* Image comparison data *
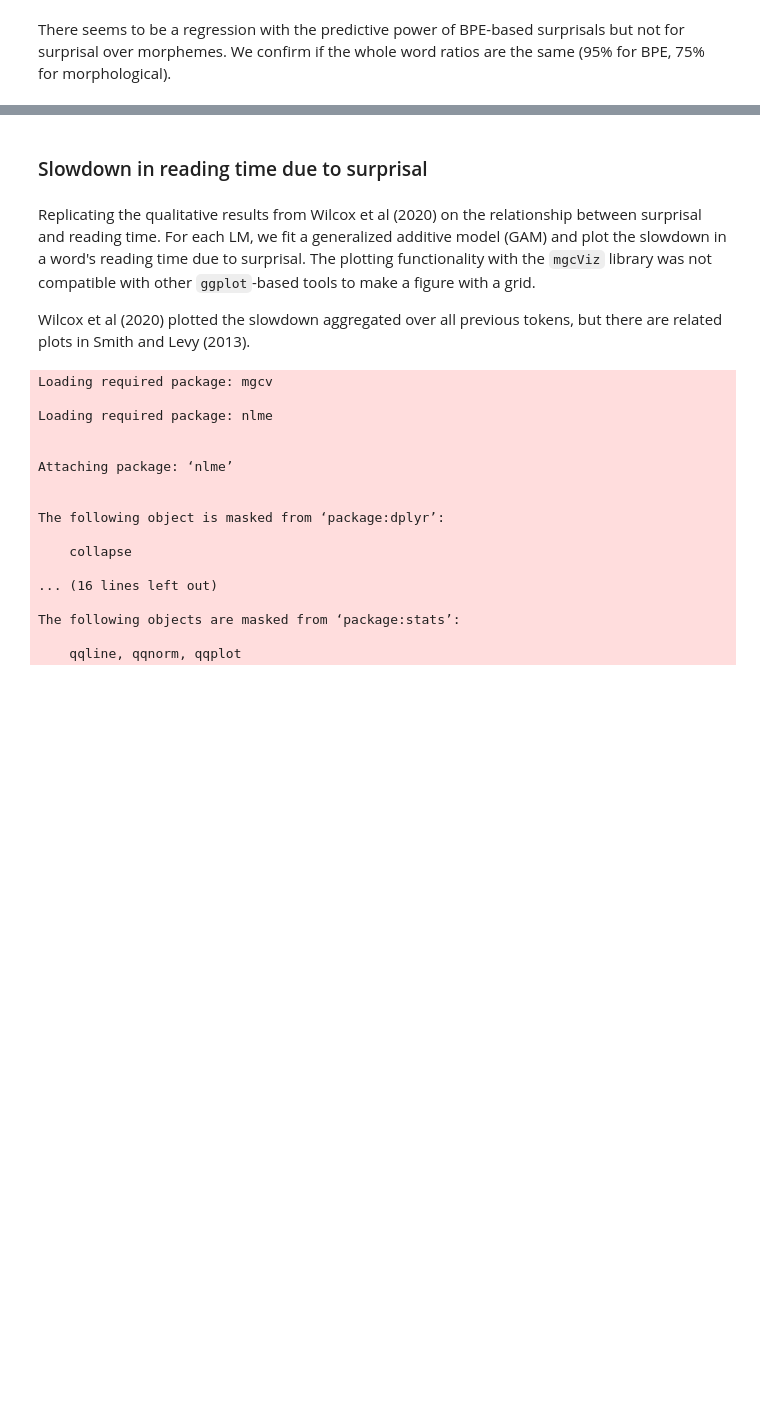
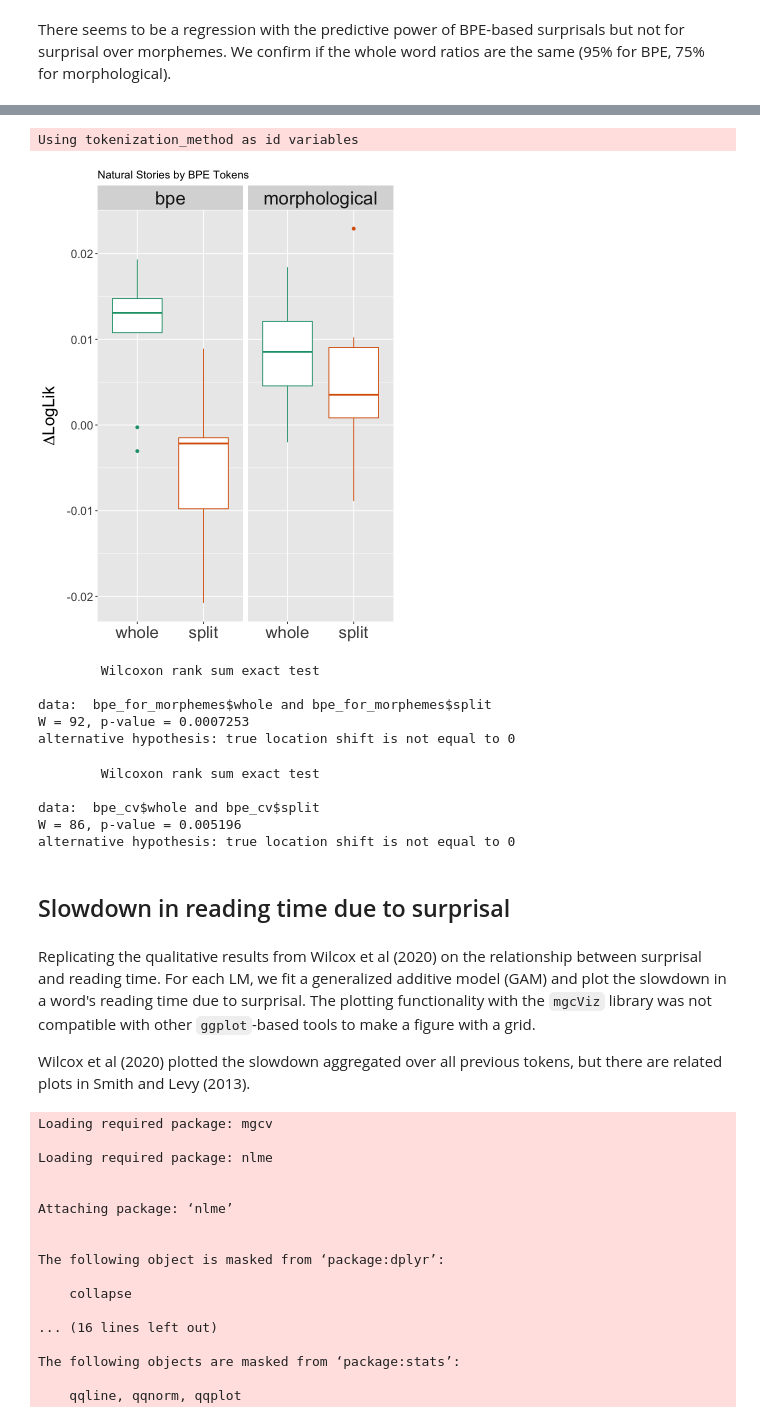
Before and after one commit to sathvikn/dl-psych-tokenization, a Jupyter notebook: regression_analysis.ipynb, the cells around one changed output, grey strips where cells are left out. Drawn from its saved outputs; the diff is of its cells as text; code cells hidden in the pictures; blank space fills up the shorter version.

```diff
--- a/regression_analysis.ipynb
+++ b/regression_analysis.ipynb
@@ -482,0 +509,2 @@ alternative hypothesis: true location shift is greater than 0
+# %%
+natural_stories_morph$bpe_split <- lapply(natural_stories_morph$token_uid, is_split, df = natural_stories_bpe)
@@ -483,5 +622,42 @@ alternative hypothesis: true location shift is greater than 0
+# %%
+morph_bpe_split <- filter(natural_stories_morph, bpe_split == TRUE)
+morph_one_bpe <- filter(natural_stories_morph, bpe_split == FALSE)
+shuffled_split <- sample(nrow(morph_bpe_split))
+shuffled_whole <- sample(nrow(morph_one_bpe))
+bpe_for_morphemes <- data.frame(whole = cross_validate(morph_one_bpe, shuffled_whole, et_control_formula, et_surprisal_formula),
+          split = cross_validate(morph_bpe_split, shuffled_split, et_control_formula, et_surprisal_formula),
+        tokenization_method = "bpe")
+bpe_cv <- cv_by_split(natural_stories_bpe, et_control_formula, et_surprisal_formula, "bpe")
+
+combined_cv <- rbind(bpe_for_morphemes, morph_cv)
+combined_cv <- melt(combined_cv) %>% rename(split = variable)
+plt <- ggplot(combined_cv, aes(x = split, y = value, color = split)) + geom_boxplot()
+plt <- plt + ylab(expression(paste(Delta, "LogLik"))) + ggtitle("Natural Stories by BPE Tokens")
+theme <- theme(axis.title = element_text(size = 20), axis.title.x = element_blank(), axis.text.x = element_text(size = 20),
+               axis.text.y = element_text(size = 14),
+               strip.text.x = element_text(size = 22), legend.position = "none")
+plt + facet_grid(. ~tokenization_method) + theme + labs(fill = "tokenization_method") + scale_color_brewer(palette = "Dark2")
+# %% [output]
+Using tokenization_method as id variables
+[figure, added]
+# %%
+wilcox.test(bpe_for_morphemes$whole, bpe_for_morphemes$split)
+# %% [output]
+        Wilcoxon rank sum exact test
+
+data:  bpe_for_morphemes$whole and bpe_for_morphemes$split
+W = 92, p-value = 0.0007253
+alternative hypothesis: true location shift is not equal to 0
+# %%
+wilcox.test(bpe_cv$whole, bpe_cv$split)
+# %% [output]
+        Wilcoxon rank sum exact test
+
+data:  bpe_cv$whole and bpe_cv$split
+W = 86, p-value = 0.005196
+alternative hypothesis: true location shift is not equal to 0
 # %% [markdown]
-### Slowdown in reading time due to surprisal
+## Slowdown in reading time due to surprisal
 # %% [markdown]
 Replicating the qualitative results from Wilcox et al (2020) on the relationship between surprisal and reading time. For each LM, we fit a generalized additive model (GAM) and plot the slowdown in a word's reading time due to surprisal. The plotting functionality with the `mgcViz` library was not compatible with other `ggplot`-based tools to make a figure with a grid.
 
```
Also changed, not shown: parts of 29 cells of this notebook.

* Exercise directions *
Return every line from the entries above that includes the word "notebook".

* Finished task *
Before and after one commit to sathvikn/dl-psych-tokenization, a Jupyter notebook: regression_analysis.ipynb, the cells around one changed output, grey strips where cells are left out. Drawn from its saved outputs; the diff is of its cells as text; code cells hidden in the pictures; blank space fills up the shorter version.
Also changed, not shown: parts of 29 cells of this notebook.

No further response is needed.